■ **What is being asked**
In how many lines of these records does the word "images" appear? Give the number by itself.

■ **Records for the task**
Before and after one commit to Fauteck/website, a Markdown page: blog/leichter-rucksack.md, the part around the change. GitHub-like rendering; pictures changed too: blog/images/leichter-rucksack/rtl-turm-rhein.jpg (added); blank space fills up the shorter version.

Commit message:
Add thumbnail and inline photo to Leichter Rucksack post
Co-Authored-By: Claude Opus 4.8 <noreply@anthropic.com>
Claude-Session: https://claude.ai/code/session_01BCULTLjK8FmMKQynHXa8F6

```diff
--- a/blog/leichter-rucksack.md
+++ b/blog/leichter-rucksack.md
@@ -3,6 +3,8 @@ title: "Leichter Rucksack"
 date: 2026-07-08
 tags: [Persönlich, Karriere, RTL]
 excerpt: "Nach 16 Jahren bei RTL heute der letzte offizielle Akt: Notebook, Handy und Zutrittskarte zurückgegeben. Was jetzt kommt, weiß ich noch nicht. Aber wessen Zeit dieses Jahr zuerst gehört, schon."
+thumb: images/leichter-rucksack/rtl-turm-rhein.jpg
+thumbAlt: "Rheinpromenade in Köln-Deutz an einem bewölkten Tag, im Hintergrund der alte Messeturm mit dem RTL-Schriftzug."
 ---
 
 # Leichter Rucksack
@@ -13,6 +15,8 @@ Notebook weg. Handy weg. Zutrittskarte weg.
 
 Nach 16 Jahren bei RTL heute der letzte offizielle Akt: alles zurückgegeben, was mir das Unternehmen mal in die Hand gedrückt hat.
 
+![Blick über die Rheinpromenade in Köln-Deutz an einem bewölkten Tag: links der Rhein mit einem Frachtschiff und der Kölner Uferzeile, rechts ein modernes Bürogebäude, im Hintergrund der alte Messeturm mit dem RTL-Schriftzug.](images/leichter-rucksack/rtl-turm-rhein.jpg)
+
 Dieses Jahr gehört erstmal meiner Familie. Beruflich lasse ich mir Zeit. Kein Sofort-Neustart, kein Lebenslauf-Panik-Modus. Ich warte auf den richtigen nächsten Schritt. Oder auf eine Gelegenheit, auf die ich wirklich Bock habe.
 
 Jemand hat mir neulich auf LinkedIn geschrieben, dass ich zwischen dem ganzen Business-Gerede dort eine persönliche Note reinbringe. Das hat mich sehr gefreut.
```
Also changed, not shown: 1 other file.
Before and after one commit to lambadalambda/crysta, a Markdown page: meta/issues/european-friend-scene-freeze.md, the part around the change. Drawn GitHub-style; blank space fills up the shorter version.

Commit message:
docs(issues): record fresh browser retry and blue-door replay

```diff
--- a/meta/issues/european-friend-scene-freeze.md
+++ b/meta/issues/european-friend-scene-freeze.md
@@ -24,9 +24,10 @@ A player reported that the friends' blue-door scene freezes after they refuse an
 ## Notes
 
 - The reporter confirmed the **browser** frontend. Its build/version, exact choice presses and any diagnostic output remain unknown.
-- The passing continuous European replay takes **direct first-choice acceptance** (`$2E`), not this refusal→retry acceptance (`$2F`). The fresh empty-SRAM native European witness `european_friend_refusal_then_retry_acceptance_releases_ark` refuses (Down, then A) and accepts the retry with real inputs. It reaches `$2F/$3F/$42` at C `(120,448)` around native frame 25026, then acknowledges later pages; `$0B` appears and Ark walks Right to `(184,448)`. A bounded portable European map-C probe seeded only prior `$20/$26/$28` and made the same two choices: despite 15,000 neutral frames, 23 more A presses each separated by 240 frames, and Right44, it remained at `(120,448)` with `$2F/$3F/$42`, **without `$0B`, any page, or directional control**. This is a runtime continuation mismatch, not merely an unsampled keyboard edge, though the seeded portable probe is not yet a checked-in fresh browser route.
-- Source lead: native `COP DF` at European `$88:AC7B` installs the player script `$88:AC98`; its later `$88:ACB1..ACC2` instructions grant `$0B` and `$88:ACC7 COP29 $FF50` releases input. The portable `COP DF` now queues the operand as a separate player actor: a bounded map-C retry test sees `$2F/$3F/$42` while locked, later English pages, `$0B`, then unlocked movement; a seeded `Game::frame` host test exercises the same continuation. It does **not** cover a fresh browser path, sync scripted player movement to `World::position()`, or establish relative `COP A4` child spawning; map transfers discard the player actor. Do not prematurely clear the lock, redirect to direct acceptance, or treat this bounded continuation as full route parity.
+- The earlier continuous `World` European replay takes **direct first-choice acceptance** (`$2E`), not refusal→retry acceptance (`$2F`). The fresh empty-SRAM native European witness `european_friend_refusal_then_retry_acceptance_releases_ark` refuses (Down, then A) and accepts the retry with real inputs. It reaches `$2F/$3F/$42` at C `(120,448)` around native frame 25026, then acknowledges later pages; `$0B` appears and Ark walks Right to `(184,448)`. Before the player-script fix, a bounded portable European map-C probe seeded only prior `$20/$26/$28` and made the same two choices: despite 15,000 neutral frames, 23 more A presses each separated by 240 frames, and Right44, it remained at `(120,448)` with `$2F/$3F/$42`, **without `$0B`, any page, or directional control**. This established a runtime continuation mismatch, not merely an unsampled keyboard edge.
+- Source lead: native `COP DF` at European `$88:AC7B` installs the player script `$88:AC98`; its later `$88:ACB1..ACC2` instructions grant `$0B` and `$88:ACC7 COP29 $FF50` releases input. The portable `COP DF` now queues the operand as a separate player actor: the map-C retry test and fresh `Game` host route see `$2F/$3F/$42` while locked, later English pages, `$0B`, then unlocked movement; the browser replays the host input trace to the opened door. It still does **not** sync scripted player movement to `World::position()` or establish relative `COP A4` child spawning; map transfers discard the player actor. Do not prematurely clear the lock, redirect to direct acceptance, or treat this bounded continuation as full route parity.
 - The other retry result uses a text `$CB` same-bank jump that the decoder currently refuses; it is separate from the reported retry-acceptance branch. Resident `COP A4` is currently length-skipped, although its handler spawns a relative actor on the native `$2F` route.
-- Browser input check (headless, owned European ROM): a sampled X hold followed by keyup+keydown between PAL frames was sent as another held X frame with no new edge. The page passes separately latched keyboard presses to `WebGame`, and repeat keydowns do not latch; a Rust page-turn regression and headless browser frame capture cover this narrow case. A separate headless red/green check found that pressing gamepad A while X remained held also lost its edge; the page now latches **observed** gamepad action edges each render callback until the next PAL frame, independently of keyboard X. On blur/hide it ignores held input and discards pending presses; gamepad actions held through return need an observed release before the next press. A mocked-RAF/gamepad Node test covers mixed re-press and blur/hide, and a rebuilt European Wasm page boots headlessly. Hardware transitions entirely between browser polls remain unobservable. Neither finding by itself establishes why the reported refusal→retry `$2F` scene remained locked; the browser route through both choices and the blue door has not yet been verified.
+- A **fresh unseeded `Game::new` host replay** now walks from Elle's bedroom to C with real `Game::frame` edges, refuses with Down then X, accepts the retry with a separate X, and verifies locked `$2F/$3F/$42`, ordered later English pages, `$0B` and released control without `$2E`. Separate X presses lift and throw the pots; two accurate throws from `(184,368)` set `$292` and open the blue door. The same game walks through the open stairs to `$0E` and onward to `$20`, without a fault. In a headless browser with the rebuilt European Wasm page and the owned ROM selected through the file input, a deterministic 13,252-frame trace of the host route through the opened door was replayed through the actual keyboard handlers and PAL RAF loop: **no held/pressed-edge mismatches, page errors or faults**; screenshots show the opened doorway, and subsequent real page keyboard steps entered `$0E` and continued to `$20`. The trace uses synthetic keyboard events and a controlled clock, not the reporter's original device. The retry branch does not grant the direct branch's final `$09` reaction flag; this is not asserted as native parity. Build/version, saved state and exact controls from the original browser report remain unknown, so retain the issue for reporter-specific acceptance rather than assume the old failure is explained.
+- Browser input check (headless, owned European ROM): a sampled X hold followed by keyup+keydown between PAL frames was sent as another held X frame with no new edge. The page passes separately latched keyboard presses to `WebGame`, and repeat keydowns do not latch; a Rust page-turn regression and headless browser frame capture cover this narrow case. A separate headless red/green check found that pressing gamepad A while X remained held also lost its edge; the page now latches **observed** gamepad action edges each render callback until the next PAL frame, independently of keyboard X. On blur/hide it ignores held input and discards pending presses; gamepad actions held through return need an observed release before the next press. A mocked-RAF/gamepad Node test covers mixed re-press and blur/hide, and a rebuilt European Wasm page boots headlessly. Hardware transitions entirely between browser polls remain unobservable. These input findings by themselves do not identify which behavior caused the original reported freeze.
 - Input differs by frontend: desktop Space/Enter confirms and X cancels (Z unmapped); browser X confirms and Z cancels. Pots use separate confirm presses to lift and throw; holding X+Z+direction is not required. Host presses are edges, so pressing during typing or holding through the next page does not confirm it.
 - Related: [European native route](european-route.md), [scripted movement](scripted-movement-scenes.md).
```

■ **Answer space**
3